Pat Beatie, the city's newly hired director of public safety, is angry that Mead will get disability benefits. He said Mead did a "terrible job" as assistant chief, helping give the department a reputation for bungling homicide investigations and for internal squabbling.

"In this case, the guy not only did not do his job appropriately, but he was stealing while he was doing so," Beatie said. "The guy was a crook while he was earning disability."

Police and firefighter organizations successfully lobbied the Legislature this year to loosen the pension system by reducing retirement age - which was raised in 1977 to 58 - back down to 55. This year they are asking for an even lower age, and other concessions.

If the Legislature were to take this opportunity to negotiate a forefeiture clause, there are several models. In most states where pensions are forfeited, the crime must have something to do with the public servant's job, and it must be a serious felony. Money the wrongdoer contributed to the fund is refunded.


Details of such laws vary widely from state to state.

In Michigan, local retirement boards decide whether to take away a pension, and that creates inequities. When former state trooper Paul Getzen was convicted of smuggling illegal drug-making chemicals into the U.S., his pension was revoked.

On the other hand, when former Detroit Police Chief William Hart stole $2.3 million from a police secret-service fund, the city pension board granted him his $53,000-a-year annuity. (The sentencing judge did, however, order Hart to repay the money he stole).

But in Illinois, any official who commits a felony associated with their job automatically loses a pension.

"Our law has been on the books since the mid-1950s, and it is used all the time," said Kathy O'Brien, staff attorney for the Illinois Municipal Retirement Fund. She notes, however, that the law might be a better deterrent if public officials were aware of it.
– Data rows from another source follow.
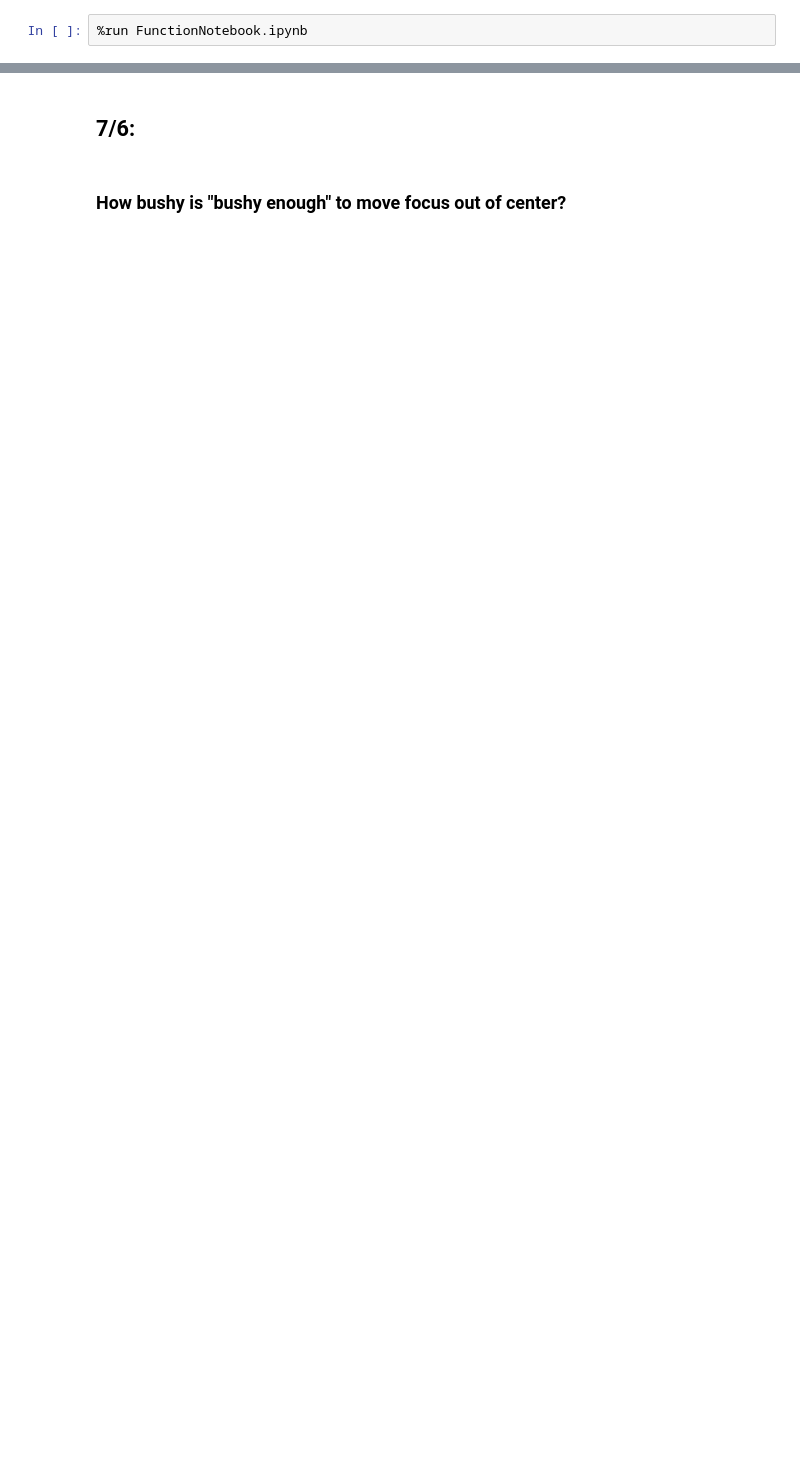
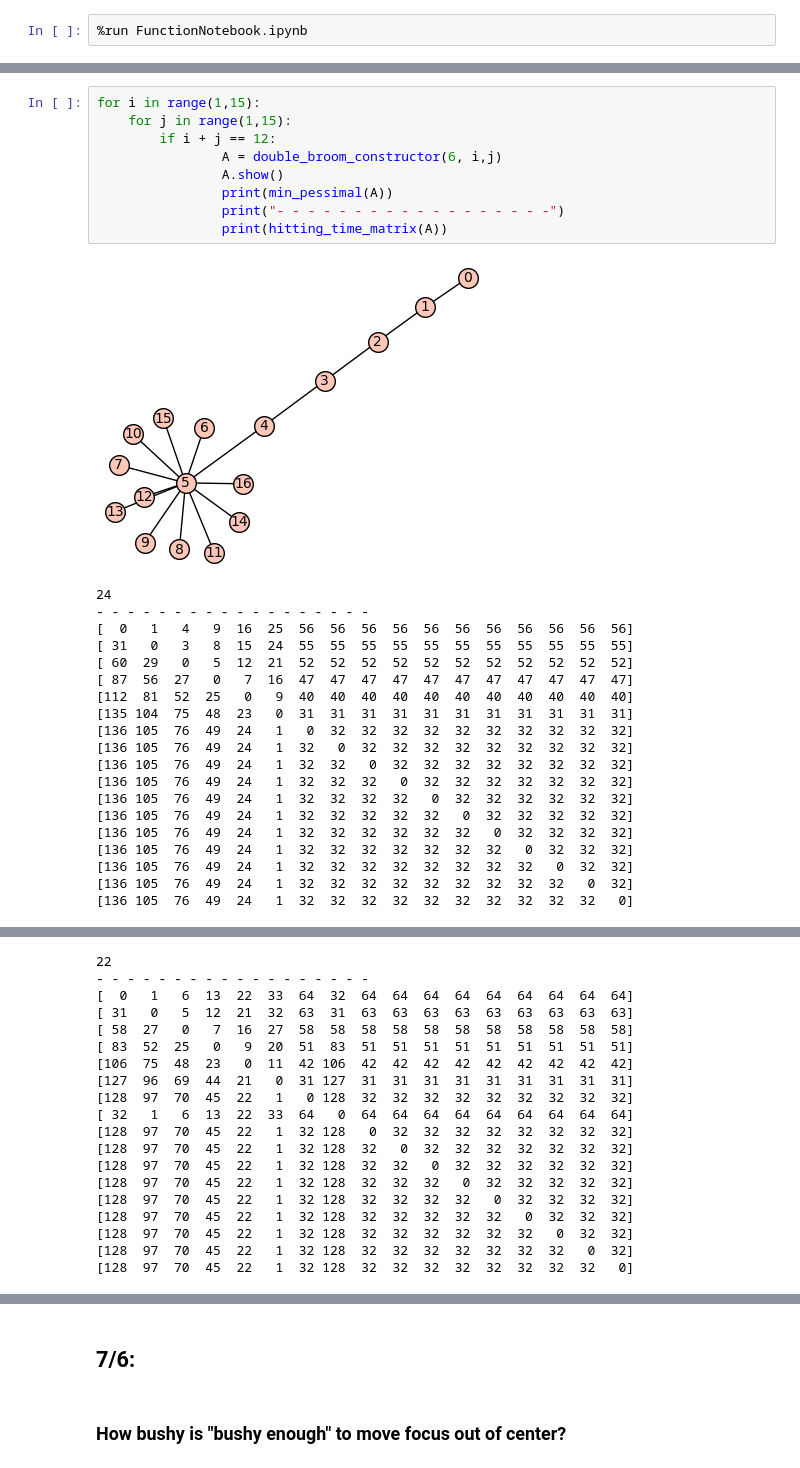
Before and after one commit to Sniggiho/myx, a Jupyter notebook: DailyScratchWork.ipynb, the cells around one changed output, grey strips where cells are left out. Drawn from its saved outputs; the diff is of its cells as text; blank space fills up the shorter version.

```diff
--- a/DailyScratchWork.ipynb
+++ b/DailyScratchWork.ipynb
@@ -2,0 +7,30 @@
+# %%
+for i in range(1,15):
+    for j in range(1,15):
+        if i + j == 12:
+                A = double_broom_constructor(6, i,j)
+                A.show()
+                print(min_pessimal(A))
+                print("- - - - - - - - - - - - - - - - - -")
+                print(hitting_time_matrix(A))
+# %% [output]
+[figure, added]
+24
+- - - - - - - - - - - - - - - - - -
+[  0   1   4   9  16  25  56  56  56  56  56  56  56  56  56  56  56]
+[ 31   0   3   8  15  24  55  55  55  55  55  55  55  55  55  55  55]
+[ 60  29   0   5  12  21  52  52  52  52  52  52  52  52  52  52  52]
+[ 87  56  27   0   7  16  47  47  47  47  47  47  47  47  47  47  47]
+[112  81  52  25   0   9  40  40  40  40  40  40  40  40  40  40  40]
+[135 104  75  48  23   0  31  31  31  31  31  31  31  31  31  31  31]
+[136 105  76  49  24   1   0  32  32  32  32  32  32  32  32  32  32]
+[136 105  76  49  24   1  32   0  32  32  32  32  32  32  32  32  32]
+[136 105  76  49  24   1  32  32   0  32  32  32  32  32  32  32  32]
+[136 105  76  49  24   1  32  32  32   0  32  32  32  32  32  32  32]
+[136 105  76  49  24   1  32  32  32  32   0  32  32  32  32  32  32]
+[136 105  76  49  24   1  32  32  32  32  32   0  32  32  32  32  32]
+[136 105  76  49  24   1  32  32  32  32  32  32   0  32  32  32  32]
+[136 105  76  49  24   1  32  32  32  32  32  32  32   0  32  32  32]
+[136 105  76  49  24   1  32  32  32  32  32  32  32  32   0  32  32]
+[136 105  76  49  24   1  32  32  32  32  32  32  32  32  32   0  32]
+[136 105  76  49  24   1  32  32  32  32  32  32  32  32  32  32   0]
@@ -2,0 +38,19 @@
+22
+- - - - - - - - - - - - - - - - - -
+[  0   1   6  13  22  33  64  32  64  64  64  64  64  64  64  64  64]
+[ 31   0   5  12  21  32  63  31  63  63  63  63  63  63  63  63  63]
+[ 58  27   0   7  16  27  58  58  58  58  58  58  58  58  58  58  58]
+[ 83  52  25   0   9  20  51  83  51  51  51  51  51  51  51  51  51]
+[106  75  48  23   0  11  42 106  42  42  42  42  42  42  42  42  42]
+[127  96  69  44  21   0  31 127  31  31  31  31  31  31  31  31  31]
+[128  97  70  45  22   1   0 128  32  32  32  32  32  32  32  32  32]
+[ 32   1   6  13  22  33  64   0  64  64  64  64  64  64  64  64  64]
+[128  97  70  45  22   1  32 128   0  32  32  32  32  32  32  32  32]
+[128  97  70  45  22   1  32 128  32   0  32  32  32  32  32  32  32]
+[128  97  70  45  22   1  32 128  32  32   0  32  32  32  32  32  32]
+[128  97  70  45  22   1  32 128  32  32  32   0  32  32  32  32  32]
+[128  97  70  45  22   1  32 128  32  32  32  32   0  32  32  32  32]
+[128  97  70  45  22   1  32 128  32  32  32  32  32   0  32  32  32]
+[128  97  70  45  22   1  32 128  32  32  32  32  32  32   0  32  32]
+[128  97  70  45  22   1  32 128  32  32  32  32  32  32  32   0  32]
+[128  97  70  45  22   1  32 128  32  32  32  32  32  32  32  32   0]
```
Also changed, not shown: parts of 6 cells of this notebook, 1 other file.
"Unfortunately, a lot of our public employees are ignorant to this law," O'Brien said. "It is a shock to them to find out after the fact that they are going to lose their pension."